New Pending Employment Laws
California employers may want to be aware of a number of employment-related bills still pending before the California Legislature, each of which is listed below. This list does not include employment bills that have already died in various committees during this legislative session. Pending bills must be passed by each house by August 31. After that, the Governor has until September 30 to sign or veto the legislation.
AB 2386: This bill would expand the definition of “sex” under the Fair Employment and Housing Act to include breastfeeding and medical conditions relating to breastfeeding, making discrimination on those grounds a violation of FEHA with a correlating private right of action.
AB 2373: This bill would add a new section to the Labor Code setting forth 17 factors to consider to determine whether a worker is an employee or an independent contractor. The enumerated factors are similar to those employed by California courts analyzing independent contractor/employee status.
AB 1450: This bill would make it unlawful for an employer to exclude from the applicant pool or refuse to hire someone based on their unemployed status. It would also prohibit job advertisements stating that current employment is a requirement for consideration for the job.
AB 1999: This bill would add “family caregiver status” as a protected class under FEHA, thereby prohibiting discrimination in employment against a person based on the person being a family caregiver. For purposes of the legislation, “family caregiver” is defined as an individual who provides medical or supervisory care for a child, parent, spouse, domestic partner, parent-in-law, sibling, grandparent or grandchild.

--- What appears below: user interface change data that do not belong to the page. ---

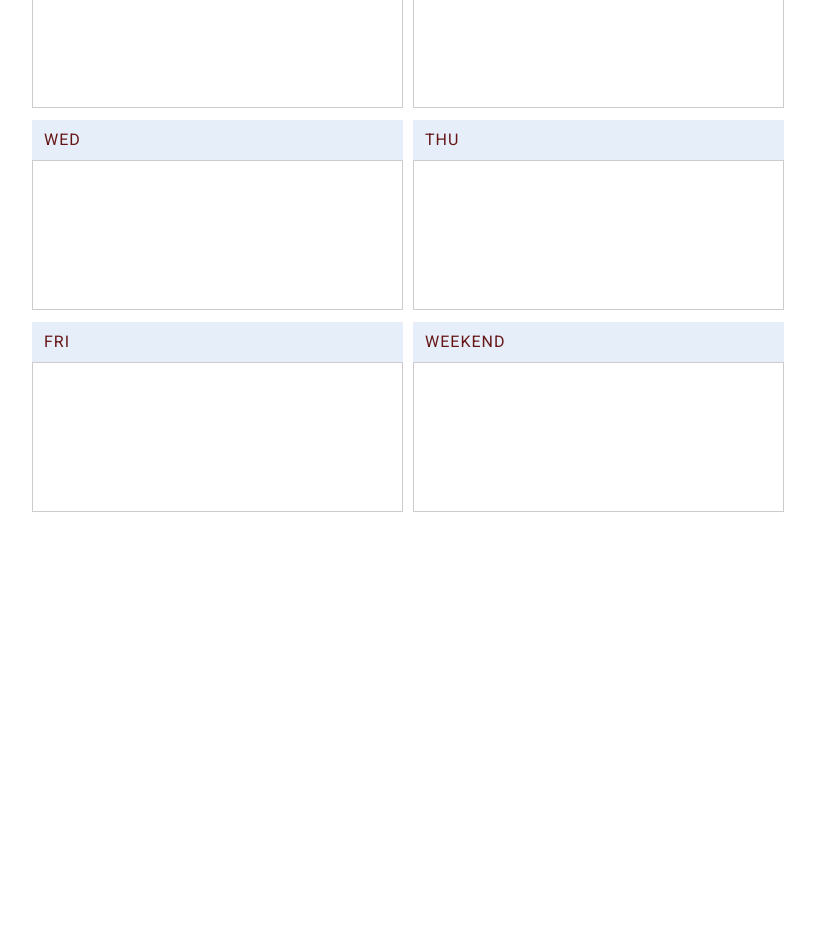
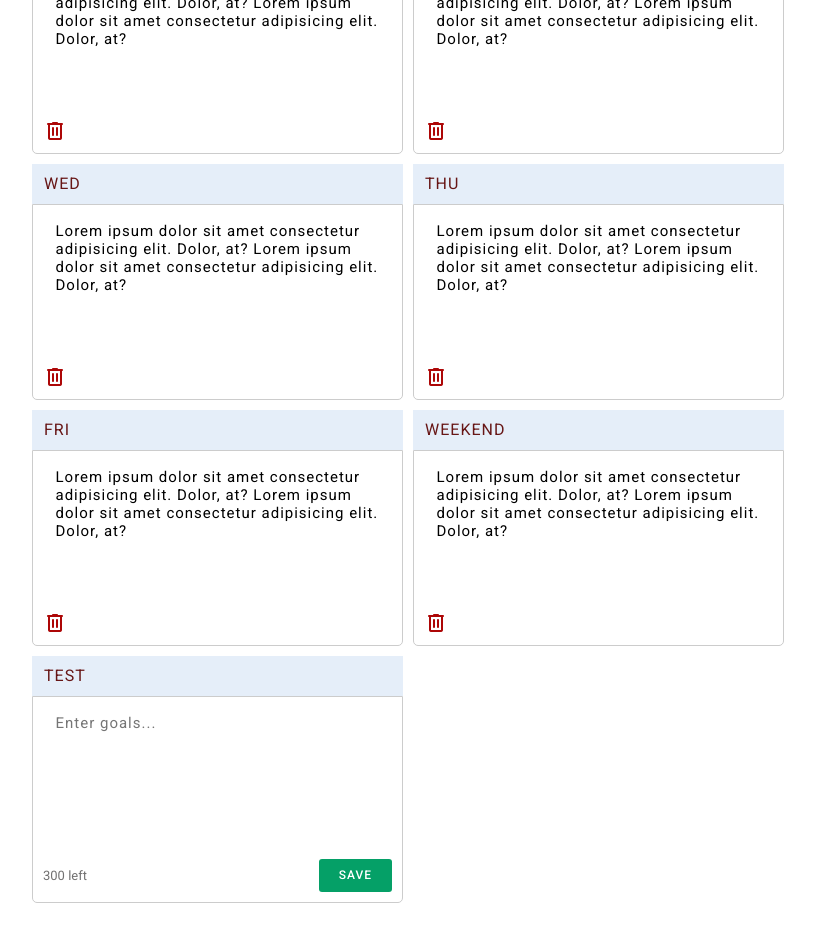
Before and after one commit to akpg02/weekly-goals, a React (Create React App) app: page / in a window 1280 px wide. Shown: the part 900-1842 px from the top of the page, without its empty margins (232-1047 px from the left). Before the commit the page ends 1484 px from the top, so only its background shows below. Built offline with nearby package versions, Linux system fonts and the light colour scheme.

Commit message:
started creating daily notes

```diff
--- a/package.json
+++ b/package.json
@@ -10,6 +10,7 @@
     "react-dom": "^18.2.0",
     "react-router-dom": "^6.21.0",
     "react-scripts": "5.0.1",
+    "uuidv4": "^6.2.13",
     "web-vitals": "^2.1.4"
   },
   "scripts": {
--- /dev/null
+++ b/src/components/note-components/create-note/create-note.css
@@ -0,0 +1,60 @@
+/* Daily Goals */
+.goals-area {
+  border: 0.1rem solid #ccc;
+  border-bottom-left-radius: 0.5rem;
+  border-bottom-right-radius: 0.5rem;
+  padding: 1rem;
+}
+
+.day-goals .title {
+  background-color: rgba(191, 213, 240, 0.4);
+  padding: 1.05rem 1.2rem;
+  color: #671616;
+  font-weight: 400;
+}
+
+.day-goals textarea,
+.day-goals .note-body {
+  resize: none;
+  white-space: pre-wrap;
+  font-size: 1.5rem;
+  letter-spacing: 0.1rem;
+  border: none;
+  padding: 0.75rem 1.25rem;
+  width: 100%;
+  min-height: 15rem;
+  overflow-y: scroll;
+}
+
+.day-goals-footer {
+  display: flex;
+  justify-content: space-between;
+  align-items: center;
+}
+
+.day-goals-footer .charleft {
+  font-size: 1.3rem;
+  color: #727171;
+}
+
+.day-goals-footer span.remove {
+  color: #ad0707;
+  cursor: pointer;
+}
+
+.day-goals-footer button {
+  background-color: #05a067;
+  border: none;
+  color: #fff;
+  padding: 0.95rem 2rem;
+  text-align: center;
+  text-decoration: none;
+  display: inline-block;
+  font-size: 1.2rem;
+  font-weight: 500;
+  text-transform: uppercase;
+  letter-spacing: 0.1rem;
+  border-radius: 0.3rem;
+}
+
+/* End of Daily Goals */
--- /dev/null
+++ b/src/components/note-components/create-note/create-note.jsx
@@ -0,0 +1,31 @@
+import React from "react";
+import "./create-note.css";
+
+function CreateNote({ day, textHandler, saveHandler, inputText }) {
+  const charLimit = 300;
+  const charLeft = charLimit - inputText.length;
+
+  return (
+    <div className="day-goals">
+      <p className="title">{day || "Test"}</p>
+      <div className="goals-area">
+        <textarea
+          placeholder="Enter goals..."
+          onChange={textHandler}
+          value={inputText}
+          name={`${day}-goal`}
+          id={`${day}-goal`}
+          maxLength={charLimit}
+        ></textarea>
+        <div className="day-goals-footer">
+          <span className="charleft"> {charLeft} left </span>
+          <button className="save-goal" onClick={saveHandler}>
+            Save
+          </button>
+        </div>
+      </div>
+    </div>
+  );
+}
+
+export default CreateNote;
--- /dev/null
+++ b/src/components/note-components/note/note.css
@@ -0,0 +1,39 @@
+/* Daily Goals */
+.goals-area {
+  border: 0.1rem solid #ccc;
+  border-bottom-left-radius: 0.5rem;
+  border-bottom-right-radius: 0.5rem;
+  padding: 1rem;
+}
+
+.day-goals .title {
+  background-color: rgba(191, 213, 240, 0.4);
+  padding: 1.05rem 1.2rem;
+  color: #671616;
+  font-weight: 400;
+}
+
+.day-goals textarea,
+.day-goals .note-body {
+  resize: none;
+  white-space: pre-wrap;
+  font-size: 1.5rem;
+  letter-spacing: 0.1rem;
+  border: none;
+  padding: 0.75rem 1.25rem;
+  width: 100%;
+  min-height: 15rem;
+  overflow-y: scroll;
+}
+
+.day-goals-footer {
+  display: flex;
+  justify-content: flex-end;
+  width: 100%;
+}
+
+.day-goals-footer span.remove {
+  color: #ad0707;
+  cursor: pointer;
+}
+/* End of Daily Goals */
--- /dev/null
+++ b/src/components/note-components/note/note.jsx
@@ -0,0 +1,25 @@
+import React from "react";
+import "./note.css";
+
+function Note({ id, day, deleteNote, text }) {
+  return (
+    <div className="day-goals">
+      <p className="title">{day || "Test"}</p>
+      <div className="goals-area">
+        <div className="note-body" name={` ${day}-goal`} id={`${day}-goal`}>
+          {text}
+        </div>
+        <div className="day-goals-footer">
+          <span
+            className="material-symbols-rounded remove"
+            onClick={() => deleteNote(id)}
+          >
+            delete
+          </span>
+        </div>
+      </div>
+    </div>
+  );
+}
+
+export default Note;
--- /dev/null
+++ b/src/components/note-components/notes/notes.css
@@ -0,0 +1,6 @@
+.daily-goals-section {
+  display: grid;
+  /*Define our columns */
+  grid-template-columns: repeat(auto-fill, minmax(300px, 1fr));
+  grid-gap: 1em;
+}
--- /dev/null
+++ b/src/components/note-components/notes/notes.jsx
@@ -0,0 +1,79 @@
+import React, { useState } from "react";
+import { v4 as uuid } from "uuid";
+
+import Note from "../note/note";
+
+import "./notes.css";
+import CreateNote from "../create-note/create-note";
+
+function Notes() {
+  const [notes, setNotes] = useState([
+    {
+      id: uuid(),
+      day: "Mon",
+      text: `Lorem ipsum dolor sit amet consectetur adipisicing elit. Dolor, at? Lorem ipsum dolor sit amet consectetur adipisicing elit. Dolor, at?`,
+    },
+    {
+      id: uuid(),
+      day: "Tue",
+      text: `Lorem ipsum dolor sit amet consectetur adipisicing elit. Dolor, at? Lorem ipsum dolor sit amet consectetur adipisicing elit. Dolor, at?`,
+    },
+    {
+      id: uuid(),
+      day: "Wed",
+      text: `Lorem ipsum dolor sit amet consectetur adipisicing elit. Dolor, at? Lorem ipsum dolor sit amet consectetur adipisicing elit. Dolor, at?`,
+    },
+    {
+      id: uuid(),
+      day: "Thu",
+      text: `Lorem ipsum dolor sit amet consectetur adipisicing elit. Dolor, at? Lorem ipsum dolor sit amet consectetur adipisicing elit. Dolor, at?`,
+    },
+    {
+      id: uuid(),
+      day: "Fri",
+      text: `Lorem ipsum dolor sit amet consectetur adipisicing elit. Dolor, at? Lorem ipsum dolor sit amet consectetur adipisicing elit. Dolor, at?`,
+    },
+    {
+      id: uuid(),
+      day: "Weekend",
+      text: `Lorem ipsum dolor sit amet consectetur adipisicing elit. Dolor, at? Lorem ipsum dolor sit amet consectetur adipisicing elit. Dolor, at?`,
+    },
+  ]);
+
+  const [inputText, setInputText] = useState("");
+
+  const textHandler = (e) => {
+    setInputText(e.target.value);
+  };
+
+  const saveHandler = () => {
+    setNotes((prev) => [...prev, { id: uuid(), text: inputText }]);
+    setInputText("");
+  };
+
+  const deleteNote = (id) => {
+    const filtered = notes.filter((n) => notes.id === id);
+    setNotes(filtered);
+  };
+
+  return (
+    <div className="daily-goals-section">
+      {notes.map((n) => (
+        <Note
+          key={n.id}
+          id={n.id}
+          day={n.day}
+          text={n.text}
+          deleteNote={deleteNote}
+        />
+      ))}
+      <CreateNote
+        textHandler={textHandler}
+        saveHandler={saveHandler}
+        inputText={inputText}
+      />
+    </div>
+  );
+}
+
+export default Notes;
--- a/src/pages/planners/weekly/weekly.css
+++ b/src/pages/planners/weekly/weekly.css
@@ -211,14 +211,13 @@ td.habit-totals {
 /* End of Tracker table*/
 
 /* Daily Goals */
-.daily-goals-section {
+/*.daily-goals-section {
   display: grid;
-  /*Define our columns */
   grid-template-columns: repeat(auto-fill, minmax(300px, 1fr));
   grid-gap: 1em;
-}
+}*/
 
-.day-goals .title {
+/*.day-goals .title {
   background-color: rgba(191, 213, 240, 0.4);
   padding: 1.05rem 1.2rem;
   color: #671616;
@@ -229,9 +228,8 @@ td.habit-totals {
   resize: none;
   font-size: 1.5rem;
   letter-spacing: 0.1rem;
-  border: 0.1rem solid #ccc;
   padding: 0.75rem 1.25rem;
   width: 100%;
   min-height: 15rem;
-}
+}*/
 /* End of Daily Goals */
--- a/src/pages/planners/weekly/weekly.js
+++ b/src/pages/planners/weekly/weekly.js
@@ -1,27 +1,29 @@
 import React, { useState } from "react";
+import { v4 as uuid } from "uuid";
 import GoalItem from "../goal-item/goal-item";
 import TodoItem from "../todo-item/todo-item";
 import Tooltip from "../../../components/tooltip/tooltip";
 import NewItem from "../new-item/new-item";
-import "./weekly.css";
 import NewHabit from "../new-habit/new-habit";
 import HabitItem from "../habit-item/habit-item";
+import Notes from "../../../components/note-components/notes/notes";
+import "./weekly.css";
 
 function Weekly() {
   const [weeklyGoals, setWeeklyGoals] = useState([
-    { id: "03979fya8ivgaug", goal: "First Goal", completed: false },
-    { id: "03979fya8405297", goal: "Second Goal", completed: false },
+    { id: uuid(), goal: "First Goal", completed: false },
+    { id: uuid(), goal: "Second Goal", completed: false },
   ]);
   const [todoList, setTodoList] = useState([
-    { id: "03979f09897oh", todo: "First Todo", completed: false },
-    { id: "03979f0989iush", todo: "Second Todo", completed: false },
-    { id: "03979f0989374i", todo: "Third Todo", completed: false },
-    { id: "03979f098738ga", todo: "Fourth Todo", completed: false },
-    { id: "03979fuihfavu8", todo: "Fifth Todo", completed: false },
+    { id: uuid(), todo: "First Todo", completed: false },
+    { id: uuid(), todo: "Second Todo", completed: false },
+    { id: uuid(), todo: "Third Todo", completed: false },
+    { id: uuid(), todo: "Fourth Todo", completed: false },
+    { id: uuid(), todo: "Fifth Todo", completed: false },
   ]);
   const [habitsList, setHabitsList] = useState([
     {
-      id: "ius97r8qw6r97roh",
+      id: uuid(),
       habit: "First Habit",
       mon: false,
       tue: false,
@@ -43,19 +45,7 @@ function Weekly() {
   const [showHiddenHabit, setshowHiddenHabit] = useState(false);
   const [editItem, setEditItem] = useState(false);
   const [selectedItem, setSelectedItem] = useState("");
-
-  const createID = (length) => {
-    let result = "";
-    const characters =
-      "ABCDEFGHIJKLMNOPQRSTUVWXYZabcdefghijklmnopqrstuvwxyz0123456789";
-    const charactersLength = characters.length;
-    let counter = 0;
-    while (counter < length) {
-      result += characters.charAt(Math.floor(Math.random() * charactersLength));
-      counter += 1;
-    }
-    return result;
-  };
+  const [note, setNote] = useState("");
 
   /** Focus */
   const handleFocus = (e) => {
@@ -109,7 +99,7 @@ function Weekly() {
       } else {
         setWeeklyGoals([
           ...weeklyGoals,
-          { id: createID(10), goal: weekGoal, completed: false },
+          { id: uuid(), goal: weekGoal, completed: false },
         ]);
         setShowHiddenGoal(false);
         setWeekGoal("");
@@ -154,7 +144,7 @@ function Weekly() {
       } else {
         setTodoList([
           ...todoList,
-          { id: createID(10), todo: todo, completed: false },
+          { id: uuid(), todo: todo, completed: false },
         ]);
         setTodo("");
         setShowHiddenTodo(false);
@@ -217,7 +207,7 @@ function Weekly() {
         setHabitsList([
           ...habitsList,
           {
-            id: createID(10),
+            id: uuid(),
             habit: habit,
             mon: false,
             tue: false,
@@ -249,6 +239,11 @@ function Weekly() {
   const totalHabitGoal = (e) => {};
 
   /** End of Habit */
+
+  /** Daily Notes */
+  const saveNote = (note) => {};
+  const deleteNote = (note) => {};
+  /** End of Daily Notes */
 
   return (
     <>
@@ -467,44 +462,7 @@ function Weekly() {
             <span className="material-symbols-rounded">add</span>
           </div>
         </div>
-        <div className="daily-goals-section">
-          <div className="day-goals">
-            <p className="title">Mon</p>
-            <div className="goals-area">
-              <textarea name="mon-goal" id="mon-goal"></textarea>
-            </div>
-          </div>
-          <div className="day-goals">
-            <p className="title">Tue</p>
-            <div className="goals-area">
-              <textarea name="mon-goal" id="mon-goal"></textarea>
-            </div>
-          </div>
-          <div className="day-goals">
-            <p className="title">Wed</p>
-            <div className="goals-area">
-              <textarea name="mon-goal" id="mon-goal"></textarea>
-            </div>
-          </div>
-          <div className="day-goals">
-            <p className="title">Thu</p>
-            <div className="goals-area">
-              <textarea name="mon-goal" id="mon-goal"></textarea>
-            </div>
-          </div>
-          <div className="day-goals">
-            <p className="title">Fri</p>
-            <div className="goals-area">
-              <textarea name="mon-goal" id="mon-goal"></textarea>
-            </div>
-          </div>
-          <div className="day-goals">
-            <p className="title">Weekend</p>
-            <div className="goals-area">
-              <textarea name="mon-goal" id="mon-goal"></textarea>
-            </div>
-          </div>
-        </div>
+        <Notes />
       </section>
     </>
   );
```
Also changed, not shown: 1 other file (tests, documents, lock files or other folders).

AB 2039: This bill would expand the circumstances under which employees could take leave under the California Family Rights Act (CFRA) by (1) eliminating current age and dependency requirements from the definition of “child,” thereby permitting an employee to take leave to care for an adult child, (2) expanding the definition of “parent” to include parents-in-law, and (3) permitting an employee to take leave to care for a grandparent, sibling, or grandchild.
AB 1844: This bill would prohibit an employer from requiring or requesting that an employee or applicant disclose user name or password information for personal social media, or to divulge any personal social media.
SB 1255: This bill would specify circumstances under which “injury” would be presumed to an employee as a result of an employer not providing wage statements, or providing incomplete wage statements. Presumed injury would allow the employee to recover penalties and/or actual damage. Presumed injury could be shown by the failure to provide a wage statement at all, or by the failure to include the employee’s name and last 4 digits of the social security number. It could also be shown by failing to provide complete wage information, causing the employee to be unable to determine (from the statement alone) gross and net wages earned, deductions there from, and the name and address of the employer.
AB 1744: This bill would require temporary services employers to include additional information on itemized wage statements for employees, including the rate of pay for each assignment, the name and address of the entity that secured the services and total hours worked for each entity.
AB 2674: This bill would amend section 1198.5 of the Labor Code relating to employee rights to inspect personnel files. The bill would require employers to maintain employee personnel files for at least 3 years following termination of employment, and to permit current and former employees (or their designated representatives) to inspect and copy personnel records, within 30 days of a request to do so by the employee. The bill specifies that an employer is not required to comply with more than 50 requests for copies of personnel records by a representative of employee(s) in one calendar month.
AB 1964: This bill would add to the current requirement under FEHA that employers reasonably accommodate religious beliefs and observances of employees, by specifying that a religious dress practice or grooming practice are covered “beliefs and observances.”
AB 1875: While not technically an employment bill, this bill would impact employment litigation by limiting depositions in state court cases to 7 hours (as is the limitation in federal court).
As you can see, most if not all of these bills have the effect of adding new prohibitions on employment actions and increasing burdens on California employers, simultaneously giving rise to new potential legal claims for violations. Bills that aimed to reduce burdens on California employers, add flexibility to the workplace, and/or reduce litigation were largely killed by the California Legislature. I will continue to keep you updated on the progress of these bills as the close of the legislative session nears.